-- DIRECTIONS FOR THIS TASK --
Scan the listing below for "float", then report every line that has it.

+ + + + +

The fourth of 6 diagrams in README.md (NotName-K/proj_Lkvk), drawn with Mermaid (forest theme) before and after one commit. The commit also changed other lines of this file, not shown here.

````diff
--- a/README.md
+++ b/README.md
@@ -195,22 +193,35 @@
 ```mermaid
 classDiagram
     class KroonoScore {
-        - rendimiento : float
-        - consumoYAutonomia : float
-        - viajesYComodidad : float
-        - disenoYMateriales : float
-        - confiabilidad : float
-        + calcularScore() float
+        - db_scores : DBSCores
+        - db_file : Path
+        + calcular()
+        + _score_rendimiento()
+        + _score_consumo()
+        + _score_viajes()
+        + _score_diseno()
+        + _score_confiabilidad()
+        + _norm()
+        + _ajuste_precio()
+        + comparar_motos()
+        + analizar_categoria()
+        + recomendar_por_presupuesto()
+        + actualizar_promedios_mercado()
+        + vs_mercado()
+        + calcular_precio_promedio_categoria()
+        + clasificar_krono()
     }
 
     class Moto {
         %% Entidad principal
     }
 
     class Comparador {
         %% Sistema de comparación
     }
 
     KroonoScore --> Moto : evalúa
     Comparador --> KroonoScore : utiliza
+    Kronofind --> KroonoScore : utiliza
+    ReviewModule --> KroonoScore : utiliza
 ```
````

+ + + + +

-- SOLUTION TO THIS EXERCISE --
-        - rendimiento : float
-        - consumoYAutonomia : float
-        - viajesYComodidad : float
-        - disenoYMateriales : float
-        - confiabilidad : float
-        + calcularScore() float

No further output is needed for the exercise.